§ **Your goal**
Show every line in the entries below where the word "useAppDispatch" appears.

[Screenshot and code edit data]

↓↓↓

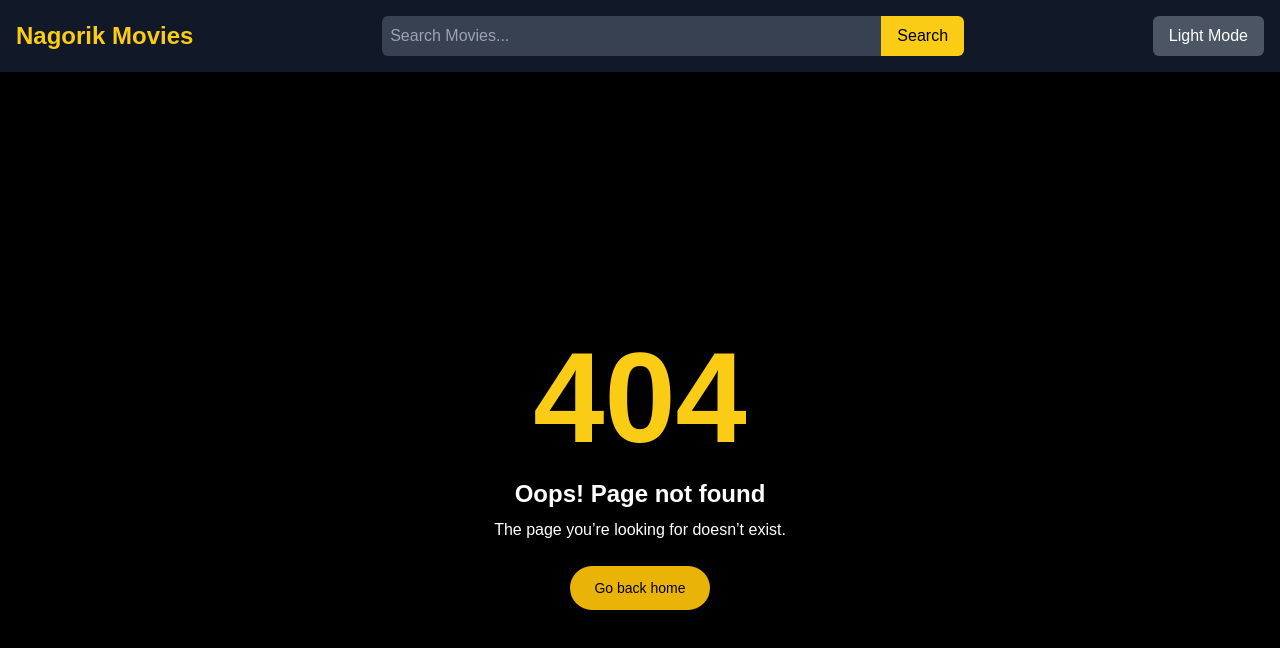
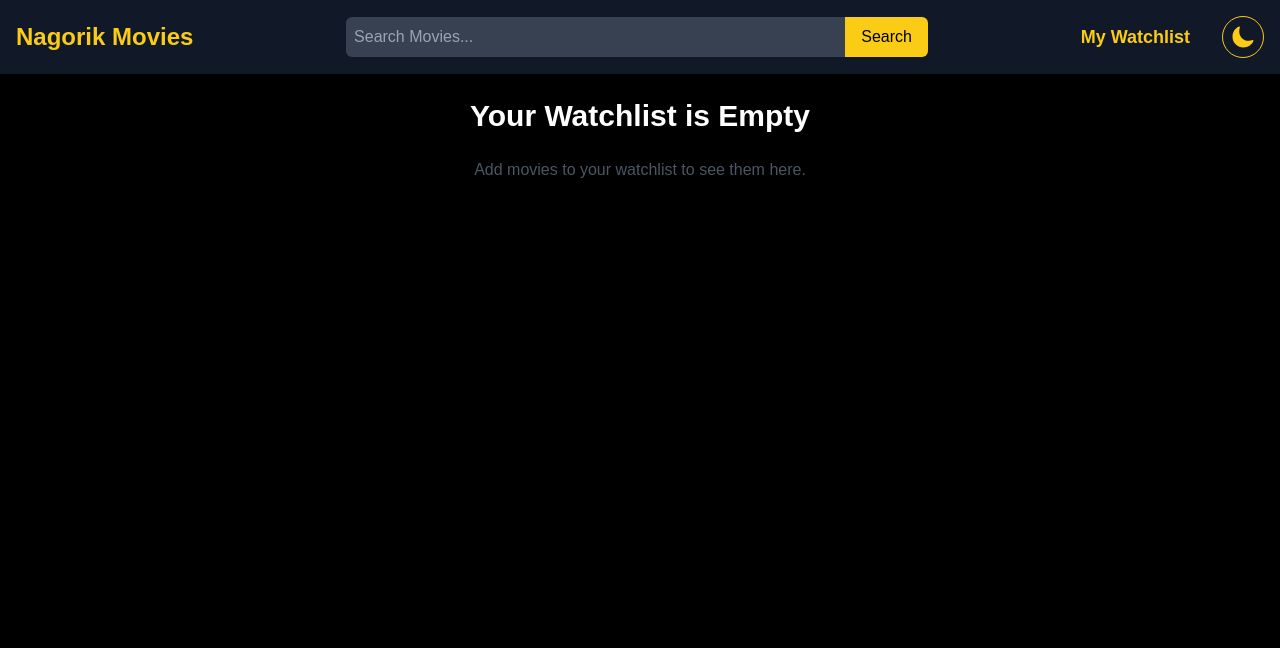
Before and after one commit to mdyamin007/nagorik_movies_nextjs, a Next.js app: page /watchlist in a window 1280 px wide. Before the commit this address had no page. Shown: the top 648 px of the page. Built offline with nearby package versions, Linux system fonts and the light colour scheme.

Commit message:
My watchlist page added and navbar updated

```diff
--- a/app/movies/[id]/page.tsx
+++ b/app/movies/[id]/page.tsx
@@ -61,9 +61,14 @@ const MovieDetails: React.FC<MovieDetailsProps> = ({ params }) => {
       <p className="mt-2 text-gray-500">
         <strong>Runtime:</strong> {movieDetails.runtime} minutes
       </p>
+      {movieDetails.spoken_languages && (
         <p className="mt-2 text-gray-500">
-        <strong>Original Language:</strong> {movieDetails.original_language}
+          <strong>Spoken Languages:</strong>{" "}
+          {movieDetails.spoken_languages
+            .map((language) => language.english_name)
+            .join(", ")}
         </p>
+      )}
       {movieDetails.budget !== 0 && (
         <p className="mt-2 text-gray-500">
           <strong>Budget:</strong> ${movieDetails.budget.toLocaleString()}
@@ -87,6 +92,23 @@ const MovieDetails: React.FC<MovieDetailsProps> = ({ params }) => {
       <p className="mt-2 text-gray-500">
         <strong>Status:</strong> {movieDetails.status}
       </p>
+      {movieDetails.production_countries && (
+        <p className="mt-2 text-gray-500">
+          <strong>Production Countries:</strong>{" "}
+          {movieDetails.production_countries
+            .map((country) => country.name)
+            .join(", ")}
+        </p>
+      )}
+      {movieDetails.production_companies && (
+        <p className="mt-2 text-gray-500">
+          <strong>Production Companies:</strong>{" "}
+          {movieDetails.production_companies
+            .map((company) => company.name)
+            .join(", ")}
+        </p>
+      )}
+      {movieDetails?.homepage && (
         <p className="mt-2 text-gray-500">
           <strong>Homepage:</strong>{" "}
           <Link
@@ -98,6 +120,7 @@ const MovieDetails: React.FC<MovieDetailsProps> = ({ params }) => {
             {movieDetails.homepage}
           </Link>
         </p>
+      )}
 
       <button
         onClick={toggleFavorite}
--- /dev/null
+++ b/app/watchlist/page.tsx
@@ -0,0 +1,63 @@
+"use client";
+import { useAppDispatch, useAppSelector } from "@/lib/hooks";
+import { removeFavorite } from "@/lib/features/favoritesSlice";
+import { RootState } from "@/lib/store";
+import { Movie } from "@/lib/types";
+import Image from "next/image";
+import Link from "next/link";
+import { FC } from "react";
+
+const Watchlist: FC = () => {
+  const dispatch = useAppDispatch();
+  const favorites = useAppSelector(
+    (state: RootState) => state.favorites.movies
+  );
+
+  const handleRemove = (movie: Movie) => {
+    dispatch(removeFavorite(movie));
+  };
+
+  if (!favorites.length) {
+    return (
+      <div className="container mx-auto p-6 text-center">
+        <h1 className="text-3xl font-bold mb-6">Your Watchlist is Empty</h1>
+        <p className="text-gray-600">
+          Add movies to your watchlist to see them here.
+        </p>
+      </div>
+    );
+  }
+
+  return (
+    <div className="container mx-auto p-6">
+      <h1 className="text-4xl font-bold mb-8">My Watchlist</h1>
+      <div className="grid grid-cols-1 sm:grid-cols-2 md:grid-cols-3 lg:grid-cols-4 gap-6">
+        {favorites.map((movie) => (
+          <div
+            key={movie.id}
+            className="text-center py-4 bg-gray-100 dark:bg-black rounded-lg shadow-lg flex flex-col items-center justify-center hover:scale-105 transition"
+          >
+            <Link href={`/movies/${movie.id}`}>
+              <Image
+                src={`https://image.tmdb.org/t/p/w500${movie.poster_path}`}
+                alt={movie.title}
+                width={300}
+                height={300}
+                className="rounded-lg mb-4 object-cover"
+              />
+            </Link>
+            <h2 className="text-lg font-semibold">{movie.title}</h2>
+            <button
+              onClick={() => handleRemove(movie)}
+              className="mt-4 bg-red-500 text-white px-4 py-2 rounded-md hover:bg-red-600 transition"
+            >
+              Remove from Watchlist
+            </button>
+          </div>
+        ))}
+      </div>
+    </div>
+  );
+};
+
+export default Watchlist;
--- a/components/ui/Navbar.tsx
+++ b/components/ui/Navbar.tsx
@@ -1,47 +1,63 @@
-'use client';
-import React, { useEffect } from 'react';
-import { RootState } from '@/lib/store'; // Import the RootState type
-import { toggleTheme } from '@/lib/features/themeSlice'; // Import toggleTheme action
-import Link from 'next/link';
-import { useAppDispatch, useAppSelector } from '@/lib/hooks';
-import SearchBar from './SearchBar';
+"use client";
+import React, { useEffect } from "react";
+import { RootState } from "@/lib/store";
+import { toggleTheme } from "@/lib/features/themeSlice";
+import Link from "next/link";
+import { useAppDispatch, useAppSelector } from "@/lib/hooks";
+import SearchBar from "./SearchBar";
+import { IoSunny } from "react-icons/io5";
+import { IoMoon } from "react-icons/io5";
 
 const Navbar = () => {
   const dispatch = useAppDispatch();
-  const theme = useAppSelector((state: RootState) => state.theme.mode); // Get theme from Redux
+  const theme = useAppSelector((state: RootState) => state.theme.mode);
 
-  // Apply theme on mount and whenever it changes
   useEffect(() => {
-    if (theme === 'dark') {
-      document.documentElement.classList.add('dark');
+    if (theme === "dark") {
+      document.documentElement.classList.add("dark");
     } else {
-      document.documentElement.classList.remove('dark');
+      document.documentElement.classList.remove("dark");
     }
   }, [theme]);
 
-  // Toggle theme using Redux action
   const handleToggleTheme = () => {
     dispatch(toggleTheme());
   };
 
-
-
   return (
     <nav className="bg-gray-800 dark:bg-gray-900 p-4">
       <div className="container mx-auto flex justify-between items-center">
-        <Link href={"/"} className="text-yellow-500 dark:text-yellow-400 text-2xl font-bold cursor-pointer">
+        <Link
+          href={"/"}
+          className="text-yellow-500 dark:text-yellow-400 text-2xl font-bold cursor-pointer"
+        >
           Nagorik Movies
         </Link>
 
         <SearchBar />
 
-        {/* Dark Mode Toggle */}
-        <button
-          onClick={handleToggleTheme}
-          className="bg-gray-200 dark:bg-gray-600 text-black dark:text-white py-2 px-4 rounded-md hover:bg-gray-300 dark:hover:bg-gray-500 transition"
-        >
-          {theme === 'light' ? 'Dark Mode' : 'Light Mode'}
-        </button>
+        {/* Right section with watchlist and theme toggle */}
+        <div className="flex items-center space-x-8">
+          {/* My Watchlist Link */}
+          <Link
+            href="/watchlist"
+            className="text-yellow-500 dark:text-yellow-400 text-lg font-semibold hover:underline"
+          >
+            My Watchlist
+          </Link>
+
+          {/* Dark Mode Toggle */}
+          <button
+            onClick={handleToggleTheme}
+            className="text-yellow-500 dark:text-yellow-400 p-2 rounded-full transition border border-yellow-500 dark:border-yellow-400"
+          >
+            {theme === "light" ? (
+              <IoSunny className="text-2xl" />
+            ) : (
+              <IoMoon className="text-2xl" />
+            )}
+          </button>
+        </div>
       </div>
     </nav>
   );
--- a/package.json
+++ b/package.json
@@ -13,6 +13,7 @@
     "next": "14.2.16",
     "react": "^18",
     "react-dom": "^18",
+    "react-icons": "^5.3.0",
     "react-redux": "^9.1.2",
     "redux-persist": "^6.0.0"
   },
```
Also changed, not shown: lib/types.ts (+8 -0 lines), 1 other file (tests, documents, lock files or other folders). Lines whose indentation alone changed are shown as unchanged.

↑↑↑
↓↓↓

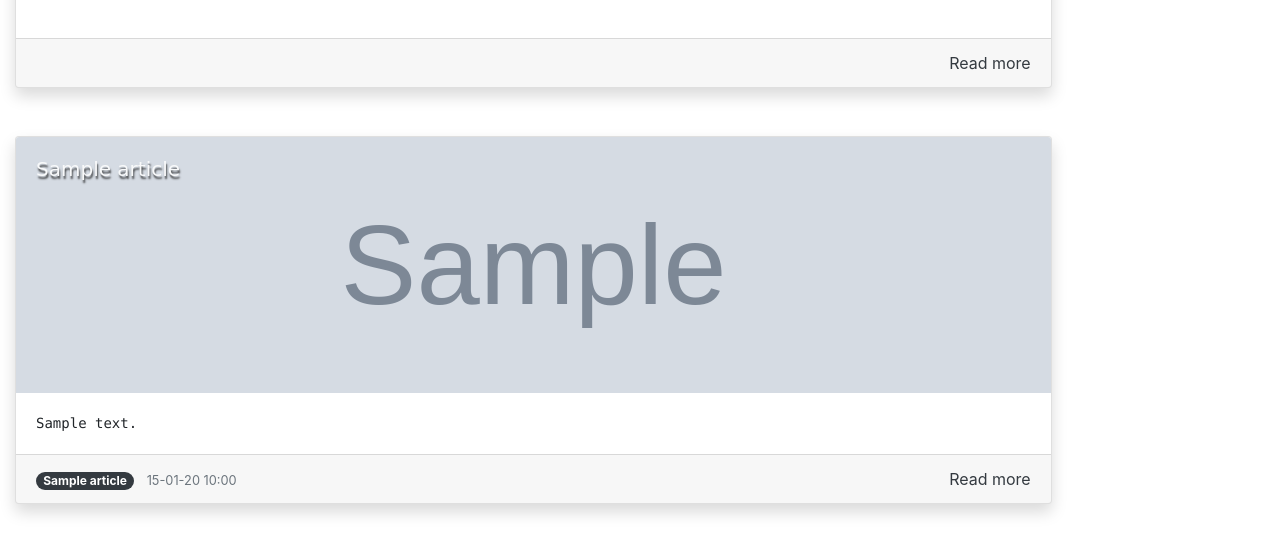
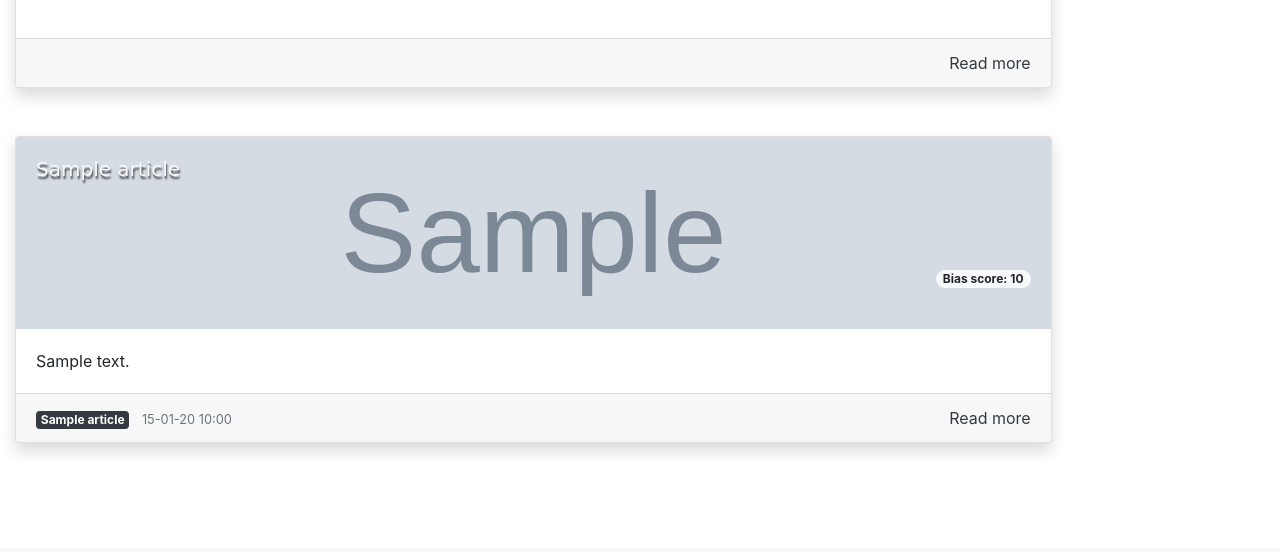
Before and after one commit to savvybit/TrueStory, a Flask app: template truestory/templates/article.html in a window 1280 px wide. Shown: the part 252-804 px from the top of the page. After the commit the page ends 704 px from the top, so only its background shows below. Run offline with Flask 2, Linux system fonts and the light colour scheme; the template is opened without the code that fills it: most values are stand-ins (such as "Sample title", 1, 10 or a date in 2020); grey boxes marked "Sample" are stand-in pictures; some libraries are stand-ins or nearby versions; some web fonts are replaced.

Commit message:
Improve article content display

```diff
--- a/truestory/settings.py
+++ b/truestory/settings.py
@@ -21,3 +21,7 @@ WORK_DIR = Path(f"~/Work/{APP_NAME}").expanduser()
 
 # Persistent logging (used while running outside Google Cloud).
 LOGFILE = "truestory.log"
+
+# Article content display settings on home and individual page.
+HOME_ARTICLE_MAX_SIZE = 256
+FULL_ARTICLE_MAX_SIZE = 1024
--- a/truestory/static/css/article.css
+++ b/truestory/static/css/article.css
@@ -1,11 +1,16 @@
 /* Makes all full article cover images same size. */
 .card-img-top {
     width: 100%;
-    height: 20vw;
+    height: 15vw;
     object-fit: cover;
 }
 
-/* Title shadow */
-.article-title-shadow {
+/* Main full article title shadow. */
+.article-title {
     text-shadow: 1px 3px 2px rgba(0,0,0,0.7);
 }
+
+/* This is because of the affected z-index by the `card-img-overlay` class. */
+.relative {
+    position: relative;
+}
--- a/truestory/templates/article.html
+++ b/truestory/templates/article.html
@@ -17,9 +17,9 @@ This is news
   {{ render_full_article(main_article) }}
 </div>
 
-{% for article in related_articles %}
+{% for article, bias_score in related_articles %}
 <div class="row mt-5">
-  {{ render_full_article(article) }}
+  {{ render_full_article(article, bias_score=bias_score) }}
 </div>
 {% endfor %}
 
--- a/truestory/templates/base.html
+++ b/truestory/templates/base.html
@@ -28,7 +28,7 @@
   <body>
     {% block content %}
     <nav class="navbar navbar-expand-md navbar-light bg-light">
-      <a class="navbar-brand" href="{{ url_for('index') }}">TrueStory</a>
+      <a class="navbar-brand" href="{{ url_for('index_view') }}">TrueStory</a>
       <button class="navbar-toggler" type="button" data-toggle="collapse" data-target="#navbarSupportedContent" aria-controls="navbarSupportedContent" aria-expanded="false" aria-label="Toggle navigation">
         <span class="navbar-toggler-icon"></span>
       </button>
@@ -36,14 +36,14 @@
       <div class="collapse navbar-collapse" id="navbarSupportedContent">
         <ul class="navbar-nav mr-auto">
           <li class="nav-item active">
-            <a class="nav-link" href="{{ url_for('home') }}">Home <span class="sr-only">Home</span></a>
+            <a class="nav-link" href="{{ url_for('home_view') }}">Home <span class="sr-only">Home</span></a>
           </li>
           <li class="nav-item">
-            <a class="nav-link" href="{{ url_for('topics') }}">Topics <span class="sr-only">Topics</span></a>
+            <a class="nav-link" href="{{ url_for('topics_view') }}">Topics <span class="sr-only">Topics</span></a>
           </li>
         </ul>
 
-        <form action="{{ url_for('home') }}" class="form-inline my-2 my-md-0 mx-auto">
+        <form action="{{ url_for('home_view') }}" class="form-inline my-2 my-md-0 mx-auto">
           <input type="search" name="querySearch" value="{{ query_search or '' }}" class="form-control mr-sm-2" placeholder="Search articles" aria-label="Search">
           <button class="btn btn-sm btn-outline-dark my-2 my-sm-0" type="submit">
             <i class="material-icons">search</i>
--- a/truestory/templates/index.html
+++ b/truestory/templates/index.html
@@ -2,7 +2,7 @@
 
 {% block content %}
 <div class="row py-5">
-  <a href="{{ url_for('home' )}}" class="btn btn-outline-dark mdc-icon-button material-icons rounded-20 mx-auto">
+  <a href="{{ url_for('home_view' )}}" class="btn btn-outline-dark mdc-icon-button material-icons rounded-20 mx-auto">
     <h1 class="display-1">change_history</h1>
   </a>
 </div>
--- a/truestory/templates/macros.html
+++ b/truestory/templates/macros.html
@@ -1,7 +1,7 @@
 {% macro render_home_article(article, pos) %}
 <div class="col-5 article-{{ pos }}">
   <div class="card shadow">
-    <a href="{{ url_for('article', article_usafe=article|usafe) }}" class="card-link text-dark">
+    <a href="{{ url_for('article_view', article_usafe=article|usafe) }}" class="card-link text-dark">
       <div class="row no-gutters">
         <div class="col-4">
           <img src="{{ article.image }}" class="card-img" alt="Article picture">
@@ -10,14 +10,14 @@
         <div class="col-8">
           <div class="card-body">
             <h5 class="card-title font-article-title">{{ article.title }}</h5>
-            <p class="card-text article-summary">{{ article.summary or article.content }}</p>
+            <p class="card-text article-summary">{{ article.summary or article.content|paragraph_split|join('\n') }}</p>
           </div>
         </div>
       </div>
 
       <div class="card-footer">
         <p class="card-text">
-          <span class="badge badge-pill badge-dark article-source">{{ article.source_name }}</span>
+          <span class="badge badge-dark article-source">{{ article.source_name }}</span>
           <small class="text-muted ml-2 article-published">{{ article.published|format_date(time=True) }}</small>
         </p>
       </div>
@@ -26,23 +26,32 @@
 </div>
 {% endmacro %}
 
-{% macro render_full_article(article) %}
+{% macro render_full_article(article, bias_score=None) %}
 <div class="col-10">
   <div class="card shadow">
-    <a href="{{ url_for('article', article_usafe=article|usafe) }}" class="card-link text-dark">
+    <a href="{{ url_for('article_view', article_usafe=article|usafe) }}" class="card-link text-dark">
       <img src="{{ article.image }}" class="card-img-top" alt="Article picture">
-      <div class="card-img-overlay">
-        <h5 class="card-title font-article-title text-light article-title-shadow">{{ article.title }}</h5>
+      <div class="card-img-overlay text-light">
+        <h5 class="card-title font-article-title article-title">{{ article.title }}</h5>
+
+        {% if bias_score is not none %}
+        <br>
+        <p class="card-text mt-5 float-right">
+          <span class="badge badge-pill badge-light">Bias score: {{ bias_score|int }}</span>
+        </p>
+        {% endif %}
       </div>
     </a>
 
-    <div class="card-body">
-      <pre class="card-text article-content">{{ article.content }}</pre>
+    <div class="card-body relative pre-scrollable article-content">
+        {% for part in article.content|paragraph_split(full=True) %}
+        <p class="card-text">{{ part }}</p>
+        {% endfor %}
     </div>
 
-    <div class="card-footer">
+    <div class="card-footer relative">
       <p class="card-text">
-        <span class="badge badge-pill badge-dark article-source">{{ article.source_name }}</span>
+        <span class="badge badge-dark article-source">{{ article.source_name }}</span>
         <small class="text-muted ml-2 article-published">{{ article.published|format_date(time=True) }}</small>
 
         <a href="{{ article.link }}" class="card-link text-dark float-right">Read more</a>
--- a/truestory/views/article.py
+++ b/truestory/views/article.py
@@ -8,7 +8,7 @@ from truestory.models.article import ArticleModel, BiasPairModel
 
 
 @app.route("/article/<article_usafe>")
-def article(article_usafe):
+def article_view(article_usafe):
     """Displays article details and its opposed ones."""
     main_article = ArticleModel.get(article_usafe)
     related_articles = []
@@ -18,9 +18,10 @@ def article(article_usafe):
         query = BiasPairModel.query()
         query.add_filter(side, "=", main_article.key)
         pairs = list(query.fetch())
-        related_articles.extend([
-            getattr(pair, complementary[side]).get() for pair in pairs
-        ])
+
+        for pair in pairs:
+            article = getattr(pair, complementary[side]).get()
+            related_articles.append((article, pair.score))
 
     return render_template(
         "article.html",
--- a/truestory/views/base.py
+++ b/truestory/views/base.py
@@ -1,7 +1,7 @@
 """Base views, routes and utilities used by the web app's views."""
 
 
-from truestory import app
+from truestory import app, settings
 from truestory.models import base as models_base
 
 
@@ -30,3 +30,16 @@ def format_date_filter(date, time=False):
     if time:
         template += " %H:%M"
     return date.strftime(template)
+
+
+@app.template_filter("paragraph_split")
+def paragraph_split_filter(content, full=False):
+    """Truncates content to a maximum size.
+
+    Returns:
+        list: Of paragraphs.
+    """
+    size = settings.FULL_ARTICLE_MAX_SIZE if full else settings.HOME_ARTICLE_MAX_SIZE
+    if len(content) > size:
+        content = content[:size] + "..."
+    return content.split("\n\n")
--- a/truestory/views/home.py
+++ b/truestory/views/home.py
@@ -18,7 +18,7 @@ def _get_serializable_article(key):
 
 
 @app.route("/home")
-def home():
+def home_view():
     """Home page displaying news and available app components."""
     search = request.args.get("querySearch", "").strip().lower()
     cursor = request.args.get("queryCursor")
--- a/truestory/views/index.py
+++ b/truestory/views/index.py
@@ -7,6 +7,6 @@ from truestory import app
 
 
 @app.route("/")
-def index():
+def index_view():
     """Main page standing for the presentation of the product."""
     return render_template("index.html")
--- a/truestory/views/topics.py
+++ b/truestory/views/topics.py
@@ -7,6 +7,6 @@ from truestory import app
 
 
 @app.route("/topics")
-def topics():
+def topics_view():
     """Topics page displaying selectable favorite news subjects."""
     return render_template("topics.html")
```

↑↑↑

§ **Task result**
+import { useAppDispatch, useAppSelector } from "@/lib/hooks";
+  const dispatch = useAppDispatch();
-import { useAppDispatch, useAppSelector } from '@/lib/hooks';
+import { useAppDispatch, useAppSelector } from "@/lib/hooks";
   const dispatch = useAppDispatch();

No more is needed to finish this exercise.